For anyone who has spent 3.25 seconds talking to me, you know I can barely eke out a sentence without mentioning my children. Sydney and Eli are the air I breathe. But it wasn’t always that way.
On Tuesday, I shared a story with the moms in Ready Set Sleep that I’d never shared before, for no other reason than wanting to put it far behind me and never look back at the dark times I experienced right after my babies were born.
11 years ago, with Sydney, I didn’t leave the house. Ever. I was terrified to go out with her. When I’d trek across town to my mommy and me group, once a week, it felt like a trip to Mars. At 2am I’d sit up, feeding her, plotting my divorce from Robbie because how dare he not be able to nurse her too!
Crazy, irrational thinking, I know. It wasn’t until she was over a year old that I started noticing all these moms at the mall with their newborns and was like, that was NEVER me. Was that feeling I had after Syd was born postpartum depression? Meh, it was probably just baby blues…

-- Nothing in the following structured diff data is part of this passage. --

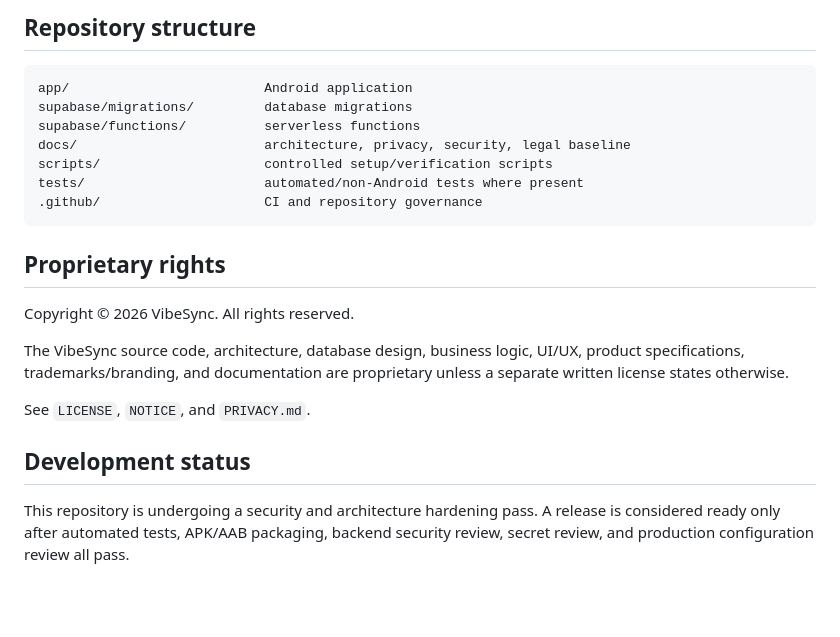
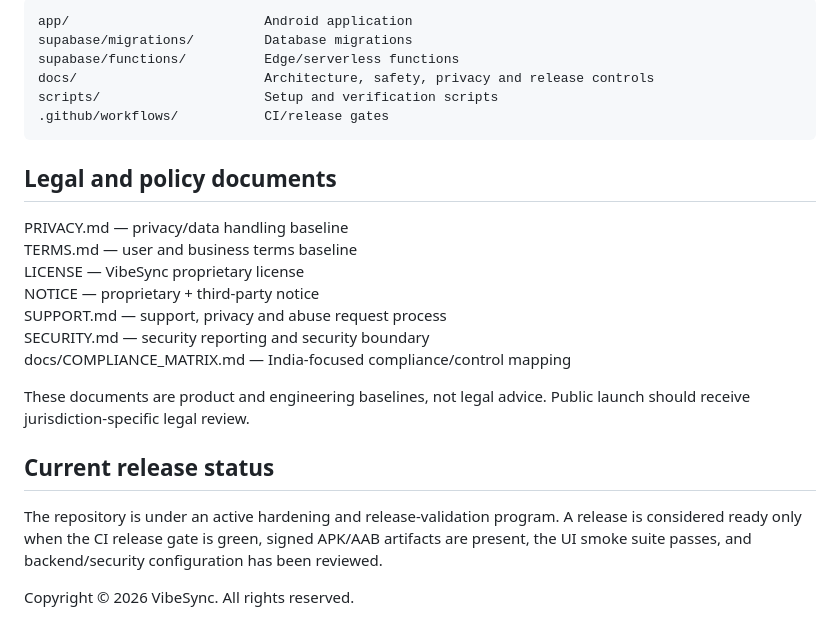
Before and after one commit to navyask911/VibeSync, a Markdown page: README.md, the part around one of its changes. GitHub-like rendering; blank space fills up the shorter version.

````diff
--- a/README.md
+++ b/README.md
@@ -146,24 +138,27 @@ Server-only secrets must live in secure provider secret storage. Never embed the
 
-## Repository structure
+~~~text
+app/                         Android application
+supabase/migrations/         Database migrations
+supabase/functions/          Edge/serverless functions
+docs/                        Architecture, safety, privacy and release controls
+scripts/                     Setup and verification scripts
+.github/workflows/           CI/release gates
+~~~
 
-```text
-app/                         Android application
-supabase/migrations/         database migrations
-supabase/functions/          serverless functions
-docs/                        architecture, privacy, security, legal baseline
-scripts/                     controlled setup/verification scripts
-tests/                       automated/non-Android tests where present
-.github/                     CI and repository governance
-```
+## Legal and policy documents
 
-## Proprietary rights
+PRIVACY.md — privacy/data handling baseline
+TERMS.md — user and business terms baseline
+LICENSE — VibeSync proprietary license
+NOTICE — proprietary + third-party notice
+SUPPORT.md — support, privacy and abuse request process
+SECURITY.md — security reporting and security boundary
+docs/COMPLIANCE_MATRIX.md — India-focused compliance/control mapping
+
+These documents are product and engineering baselines, not legal advice. Public launch should receive jurisdiction-specific legal review.
+
+## Current release status
+
+The repository is under an active hardening and release-validation program. A release is considered ready only when the CI release gate is green, signed APK/AAB artifacts are present, the UI smoke suite passes, and backend/security configuration has been reviewed.
 
 Copyright © 2026 VibeSync. All rights reserved.
-
-The VibeSync source code, architecture, database design, business logic, UI/UX, product specifications, trademarks/branding, and documentation are proprietary unless a separate written license states otherwise.
-
-See `LICENSE`, `NOTICE`, and `PRIVACY.md`.
-
-## Development status
-
-This repository is undergoing a security and architecture hardening pass. A release is considered ready only after automated tests, APK/AAB packaging, backend security review, secret review, and production configuration review all pass.
````
Also changed, not shown: other parts of README.md (+86 -94 lines).
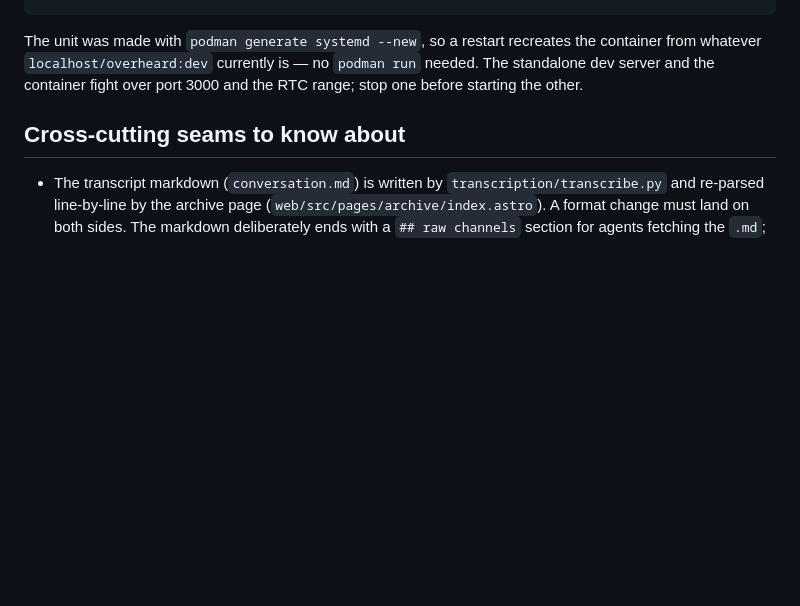
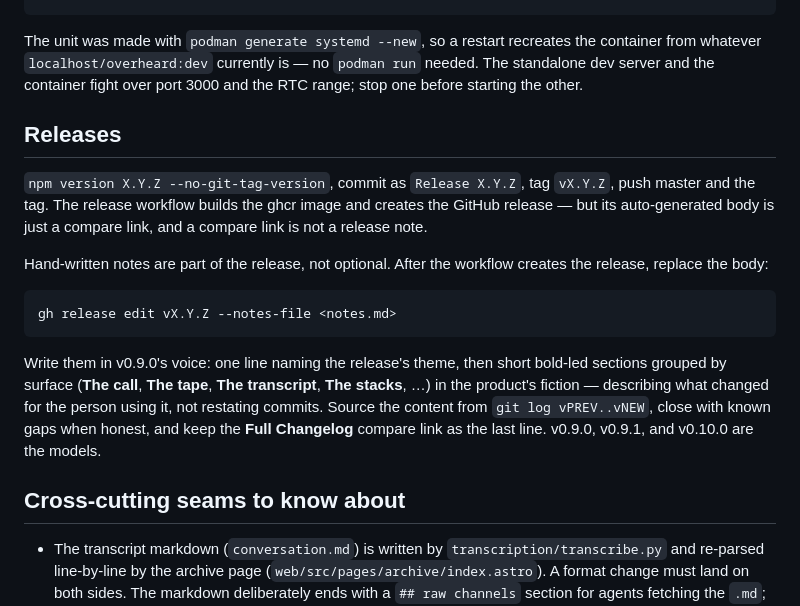
Before and after one commit to toppk/overheard, a Markdown page: AGENTS.md, the part around the change. Drawn GitHub-style; blank space fills up the shorter version.

Commit message:
AGENTS.md: releases require hand-written notes in the 0.9.0 voice
Co-Authored-By: Claude Fable 5 <noreply@anthropic.com>

````diff
--- a/AGENTS.md
+++ b/AGENTS.md
@@ -42,6 +42,28 @@ The unit was made with `podman generate systemd --new`, so a restart
 recreates the container from whatever `localhost/overheard:dev` currently
 is — no `podman run` needed. The standalone dev server and the container
 fight over port 3000 and the RTC range; stop one before starting the other.
+
+## Releases
+
+`npm version X.Y.Z --no-git-tag-version`, commit as `Release X.Y.Z`,
+tag `vX.Y.Z`, push master and the tag. The release workflow builds the
+ghcr image and creates the GitHub release — but its auto-generated body
+is just a compare link, and a compare link is not a release note.
+
+Hand-written notes are part of the release, not optional. After the
+workflow creates the release, replace the body:
+
+```sh
+gh release edit vX.Y.Z --notes-file <notes.md>
+```
+
+Write them in v0.9.0's voice: one line naming the release's theme, then
+short bold-led sections grouped by surface (**The call**, **The tape**,
+**The transcript**, **The stacks**, …) in the product's fiction —
+describing what changed for the person using it, not restating commits.
+Source the content from `git log vPREV..vNEW`, close with known gaps
+when honest, and keep the **Full Changelog** compare link as the last
+line. v0.9.0, v0.9.1, and v0.10.0 are the models.
 
 ## Cross-cutting seams to know about
 
````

9 years ago Eli was born. And I disliked him very much. Even now I can’t bring myself to say the H word because it’s so shameful. Even now as I blink the tears back I can’t imagine feeling that way about him. But I did.
He didn’t sleep, he wouldn’t take a bottle. Exhausted and angry, I would let him cry until Robbie asked me if I was going to get him in the middle of the night. I pretty much never wanted to hold him. My dad, bless him, would come to Los Angeles 1-3 times a week to try to get Eli to take a bottle while I left the house (and I seriously considered never coming back).
That, my friends, was postpartum depression.
But even then I didn’t know it! I honestly didn’t know it until I could think clearly and look back at that time through a new lens almost a year later. I sure wish someone would have noticed for me, but I think we’re all so quick to just say ‘baby blues’ and move on. To chalk it up to hormones and moms just being ‘crazy’.
I see through the moms in my sleep group how much pressure there is now to be happy all the time and to love your life constantly. I didn’t have babies during a time when Facebook and Instagram were the measure of perfect parenting, and I can’t imagine going through the feelings I was having while watching everyone else thrive (and judge).
I share this story for the moms who feel or have felt this way, and for the future moms to be on the lookout for themselves. Postpartum depression looks a little different for everyone, but if it feels like it’s more than baby blues, it probably is.
*Crisis Call Center (United States) 1-800-273-8255 or dial 911